● **Task description**:
Restate, in full and unchanged, the entries that follow, but not their pictures.

Front-end code change data
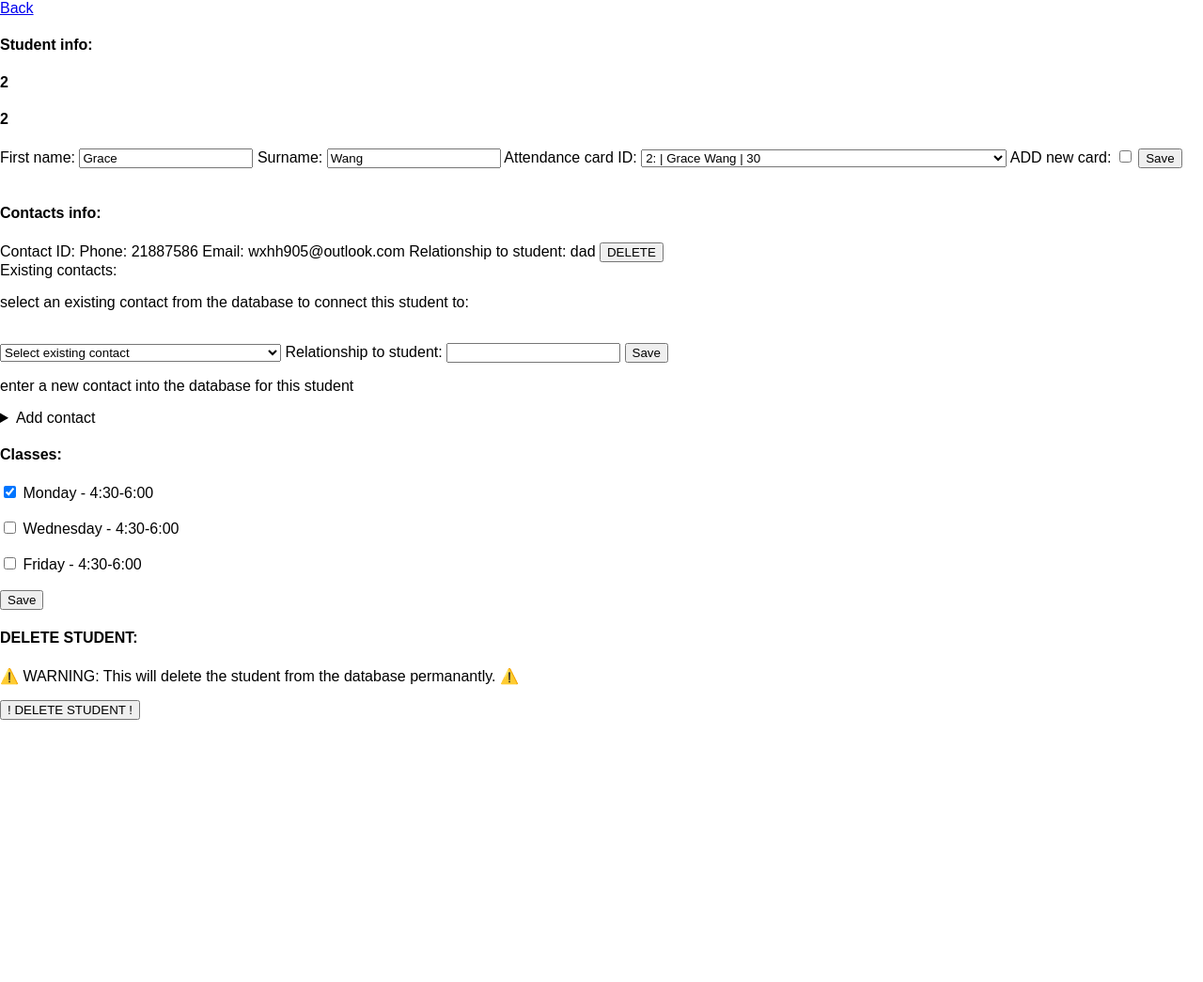
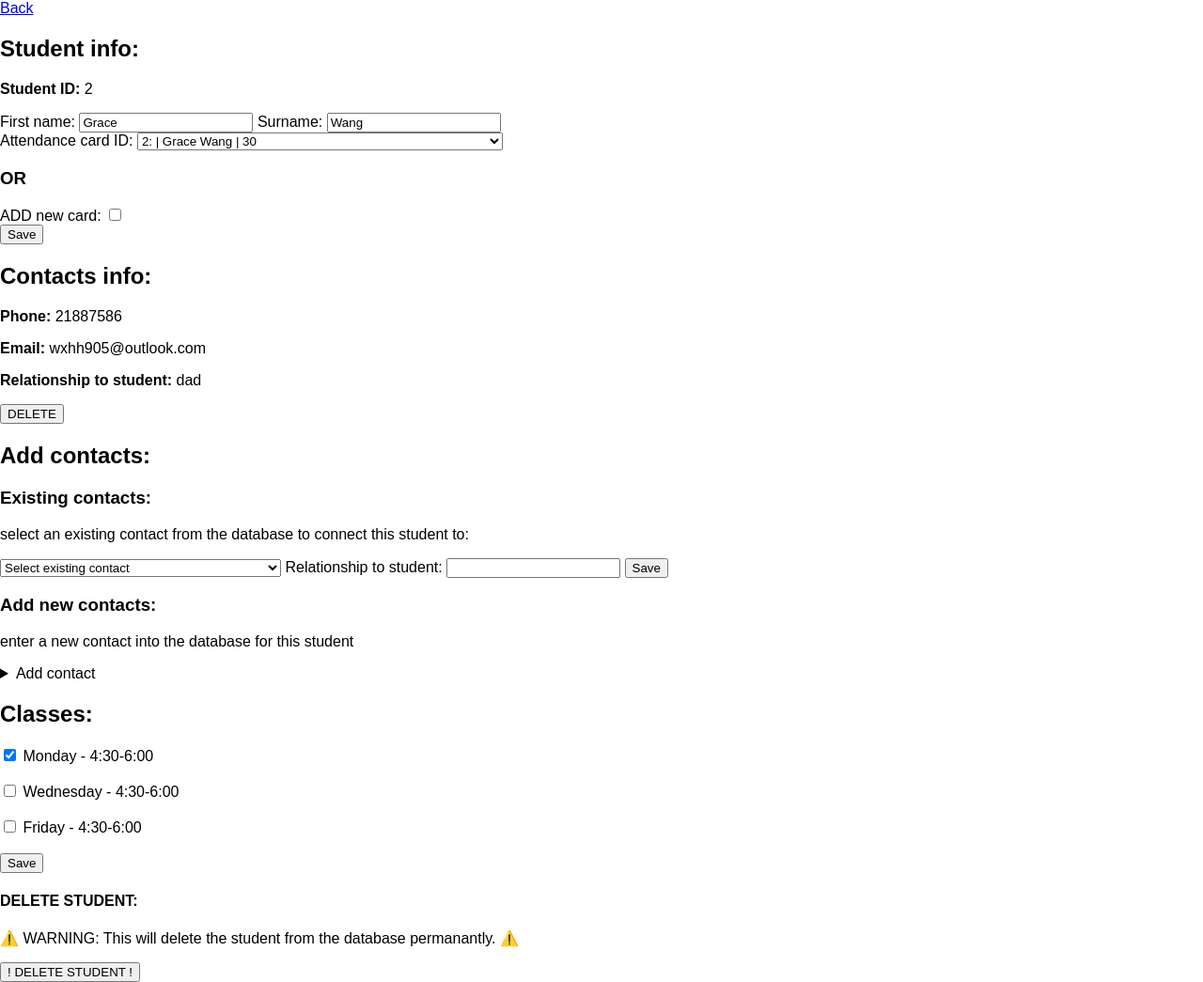
Before and after one commit to Av510/ambition_TKD, a Flask app: a page that uses attendance_tracker/Templates/editpage.html in a window 1280 px wide. Shown: the part 128-1173 px from the top of the page at 94% size. Before the commit the page ends 894 px from the top, so only its background shows below. Run offline with Flask 3, Linux system fonts and the light colour scheme; data comes from the database, SQL or seed files in the repository.

Commit message:
Refactor edit student page layout and styles

```diff
--- a/attendance_tracker/Templates/editpage.html
+++ b/attendance_tracker/Templates/editpage.html
@@ -8,21 +8,21 @@ Edit student
 
 <link rel="stylesheet" href="{{ url_for('static', filename='editpage.css') }}">
 
-    <main>
+    <a class="back-button" href="{{ og_page }}">Back</a>
 
-        <a href="{{ og_page }}">Back</a>
+    <section>
+
+          <h2>Student info:</h2>
+
+          <form method="POST" action="{{ url_for('update_student', student_id=student_id) }}">
 
 
-
-        <h4>Student info:</h4>
-        <h4>{{student_id}}</h4>
-        <form method="POST" action="{{ url_for('update_student', student_id=student_id) }}">
-
-            <h4>{{student_id}}</h4>
+              <p><strong>Student ID: </strong>{{student_id}}</p>
 
               <input type = "hidden" name ="og_page" value = {{ og_page }}>
 
               <input type="hidden" name="which_form" value="update_student">
+
               First name:
               <input type="text"
                     name="first_name"
@@ -33,10 +33,11 @@ Edit student
                     name="surname"
                     value="{{student["surname"]}}">
 
-
+              <div class="card-section">
                   <label for="attendance_card_id">Attendance card ID:</label>
 
                       <select name="attendance_card_id">
+
                         <option disabled>
                           card id | students | attendance count
                         </option>
@@ -51,54 +52,68 @@ Edit student
                               {{at_d[cards]["Count"]}}
                           </option>
                         {% endfor %}
+
                       </select>
-            <label> ADD new card:</label>
+
+                  <h3> OR </h3>
+
+                  <label class="new-card"> ADD new card:</label>
                     <input type="checkbox" name="new_card">
-            <button type="submit">
+
+              </div>
+
+                  <button class="save-button" type="submit">
                       Save
                   </button>
 
           </form>
-        <br>
 
+    </section>
 
+        <section>
 
-        <h4>Contacts info:</h4>
+            <h2>Contacts info:</h2>
 
                 {% for c in contacts %}
+                  <div class="student-contacts">
+
                       <form method="POST" action="{{ url_for('update_student', student_id=student_id) }}">
+
                           <input type="hidden" name="which_form" value="delete_contact">
 
                           <input type = "hidden" name ="og_page" value = {{ og_page }}>
 
-                Contact ID:
-                <input type="hidden"
-                      name="contact_id"
-                      value="{{c['contact_id']}}">
+                          <input type="hidden" name="contact_id" value="{{c['contact_id']}}">
 
-                Phone: {{c["phone"]}}
+                          <p><strong>Phone:</strong> {{c["phone"]}} </p>
 
-                Email: {{c["email"]}}
+                          <p><strong>Email:</strong> {{c["email"]}} </p>
 
-                Relationship to student: {{c["relationship_to_student"]}}
+                          <p><strong>Relationship to student:</strong> {{c["relationship_to_student"]}} </p>
 
-              <button type="submit">
+                          <button class="delete-button" type="submit">
                             DELETE
                           </button>
-                <br>
+
                       </form>
+
+                  </div>
                 {% endfor %}
 
+            <h2>Add contacts:</h2>
 
-        Existing contacts:
+            <h3>Existing contacts:</h3>
             <p> select an existing contact from the database to connect this student to:</p>
-                <br>
+              <div class="contact-section">
+
                     <form method="POST" action="{{ url_for('update_student', student_id=student_id) }}">
                         <input type="hidden" name="which_form" value="select_contact">
 
                         <input type = "hidden" name ="og_page" value = {{ og_page }}>
 
+
                         <select name="exist_contact">
+
                           <option value=""> Select existing contact </option>
                           {% for c in all_contacts %}
                             <option value="{{c['contact_id']}}">
@@ -107,17 +122,23 @@ Edit student
                                 {{c['email']}}
                             </option>
                           {% endfor %}
+
                         </select>
+
+
                         Relationship to student:
                         <input type="text"name="relation_ex">
 
-                <button type="submit">
+                        <button class="save-button" type="submit">
                           Save
                         </button>
 
                     </form>
+              </div>
 
+            <h3>Add new contacts:</h3>
             <p> enter a new contact into the database for this student</p>
+            <div class="contact-section">
                 <details>
                       <summary>Add contact</summary>
 
@@ -138,16 +159,20 @@ Edit student
                         <input type="text"
                                 name="relationship_to_student">
 
-                <button type="submit">
+                        <button class="save-button" type="submit">
                                 ADD
                         </button>
                       </form>
                 </details>
 
+            </div>
+
+        </section>
 
 
+        <section>
 
-        <h4>Classes:</h4>
+            <h2>Classes:</h2>
 
             <form method="POST" action="{{ url_for('update_student', student_id=student_id) }}">
                 <input type="hidden" name="which_form" value="change_classes">
@@ -159,13 +184,14 @@ Edit student
                     <label for="{{c['class_id']}}">{{c['week_day']}} - {{c['time']}} </label><br>
                     <br>
                 {% endfor %}
-            <button type="submit">
+                <button class="save-button" type="submit">
                       Save
                 </button>
             </form>
 
+        </section>
 
-
+      <div class ="delete">
           <h4>DELETE STUDENT:</h4>
 
           <p>⚠️ WARNING: This will delete the student from the database permanantly. ⚠️</p>
@@ -175,11 +201,12 @@ Edit student
 
               <input type = "hidden" name ="og_page" value = {{ og_page }}>
 
-            <button type="submit" onclick="return confirm('Are you sure you want to delete this student?')">
+              <button class="delete-button" type="submit" onclick="return confirm('Are you sure you want to delete this student?')">
                     ! DELETE STUDENT !
               </button>
           </form>
 
-    </main>
+      </div>
+
 
 {% endblock %}
```
Lines whose indentation alone changed are shown as unchanged.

● **Written reply**:
Before and after one commit to Av510/ambition_TKD, a Flask app: a page that uses attendance_tracker/Templates/editpage.html in a window 1280 px wide. Shown: the part 128-1173 px from the top of the page at 94% size. Before the commit the page ends 894 px from the top, so only its background shows below. Run offline with Flask 3, Linux system fonts and the light colour scheme; data comes from the database, SQL or seed files in the repository.

Commit message:
Refactor edit student page layout and styles

```diff
--- a/attendance_tracker/Templates/editpage.html
+++ b/attendance_tracker/Templates/editpage.html
@@ -8,21 +8,21 @@ Edit student
 
 <link rel="stylesheet" href="{{ url_for('static', filename='editpage.css') }}">
 
-    <main>
+    <a class="back-button" href="{{ og_page }}">Back</a>
 
-        <a href="{{ og_page }}">Back</a>
+    <section>
+
+          <h2>Student info:</h2>
+
+          <form method="POST" action="{{ url_for('update_student', student_id=student_id) }}">
 
 
-
-        <h4>Student info:</h4>
-        <h4>{{student_id}}</h4>
-        <form method="POST" action="{{ url_for('update_student', student_id=student_id) }}">
-
-            <h4>{{student_id}}</h4>
+              <p><strong>Student ID: </strong>{{student_id}}</p>
 
               <input type = "hidden" name ="og_page" value = {{ og_page }}>
 
               <input type="hidden" name="which_form" value="update_student">
+
               First name:
               <input type="text"
                     name="first_name"
@@ -33,10 +33,11 @@ Edit student
                     name="surname"
                     value="{{student["surname"]}}">
 
-
+              <div class="card-section">
                   <label for="attendance_card_id">Attendance card ID:</label>
 
                       <select name="attendance_card_id">
+
                         <option disabled>
                           card id | students | attendance count
                         </option>
@@ -51,54 +52,68 @@ Edit student
                               {{at_d[cards]["Count"]}}
                           </option>
                         {% endfor %}
+
                       </select>
-            <label> ADD new card:</label>
+
+                  <h3> OR </h3>
+
+                  <label class="new-card"> ADD new card:</label>
                     <input type="checkbox" name="new_card">
-            <button type="submit">
+
+              </div>
+
+                  <button class="save-button" type="submit">
                       Save
                   </button>
 
           </form>
-        <br>
 
+    </section>
 
+        <section>
 
-        <h4>Contacts info:</h4>
+            <h2>Contacts info:</h2>
 
                 {% for c in contacts %}
+                  <div class="student-contacts">
+
                       <form method="POST" action="{{ url_for('update_student', student_id=student_id) }}">
+
                           <input type="hidden" name="which_form" value="delete_contact">
 
                           <input type = "hidden" name ="og_page" value = {{ og_page }}>
 
-                Contact ID:
-                <input type="hidden"
-                      name="contact_id"
-                      value="{{c['contact_id']}}">
+                          <input type="hidden" name="contact_id" value="{{c['contact_id']}}">
 
-                Phone: {{c["phone"]}}
+                          <p><strong>Phone:</strong> {{c["phone"]}} </p>
 
-                Email: {{c["email"]}}
+                          <p><strong>Email:</strong> {{c["email"]}} </p>
 
-                Relationship to student: {{c["relationship_to_student"]}}
+                          <p><strong>Relationship to student:</strong> {{c["relationship_to_student"]}} </p>
 
-              <button type="submit">
+                          <button class="delete-button" type="submit">
                             DELETE
                           </button>
-                <br>
+
                       </form>
+
+                  </div>
                 {% endfor %}
 
+            <h2>Add contacts:</h2>
 
-        Existing contacts:
+            <h3>Existing contacts:</h3>
             <p> select an existing contact from the database to connect this student to:</p>
-                <br>
+              <div class="contact-section">
+
                     <form method="POST" action="{{ url_for('update_student', student_id=student_id) }}">
                         <input type="hidden" name="which_form" value="select_contact">
 
                         <input type = "hidden" name ="og_page" value = {{ og_page }}>
 
+
                         <select name="exist_contact">
+
                           <option value=""> Select existing contact </option>
                           {% for c in all_contacts %}
                             <option value="{{c['contact_id']}}">
@@ -107,17 +122,23 @@ Edit student
                                 {{c['email']}}
                             </option>
                           {% endfor %}
+
                         </select>
+
+
                         Relationship to student:
                         <input type="text"name="relation_ex">
 
-                <button type="submit">
+                        <button class="save-button" type="submit">
                           Save
                         </button>
 
                     </form>
+              </div>
 
+            <h3>Add new contacts:</h3>
             <p> enter a new contact into the database for this student</p>
+            <div class="contact-section">
                 <details>
                       <summary>Add contact</summary>
 
@@ -138,16 +159,20 @@ Edit student
                         <input type="text"
                                 name="relationship_to_student">
 
-                <button type="submit">
+                        <button class="save-button" type="submit">
                                 ADD
                         </button>
                       </form>
                 </details>
 
+            </div>
+
+        </section>
 
 
+        <section>
 
-        <h4>Classes:</h4>
+            <h2>Classes:</h2>
 
             <form method="POST" action="{{ url_for('update_student', student_id=student_id) }}">
                 <input type="hidden" name="which_form" value="change_classes">
@@ -159,13 +184,14 @@ Edit student
                     <label for="{{c['class_id']}}">{{c['week_day']}} - {{c['time']}} </label><br>
                     <br>
                 {% endfor %}
-            <button type="submit">
+                <button class="save-button" type="submit">
                       Save
                 </button>
             </form>
 
+        </section>
 
-
+      <div class ="delete">
           <h4>DELETE STUDENT:</h4>
 
           <p>⚠️ WARNING: This will delete the student from the database permanantly. ⚠️</p>
@@ -175,11 +201,12 @@ Edit student
 
               <input type = "hidden" name ="og_page" value = {{ og_page }}>
 
-            <button type="submit" onclick="return confirm('Are you sure you want to delete this student?')">
+              <button class="delete-button" type="submit" onclick="return confirm('Are you sure you want to delete this student?')">
                     ! DELETE STUDENT !
               </button>
           </form>
 
-    </main>
+      </div>
+
 
 {% endblock %}
```
Lines whose indentation alone changed are shown as unchanged.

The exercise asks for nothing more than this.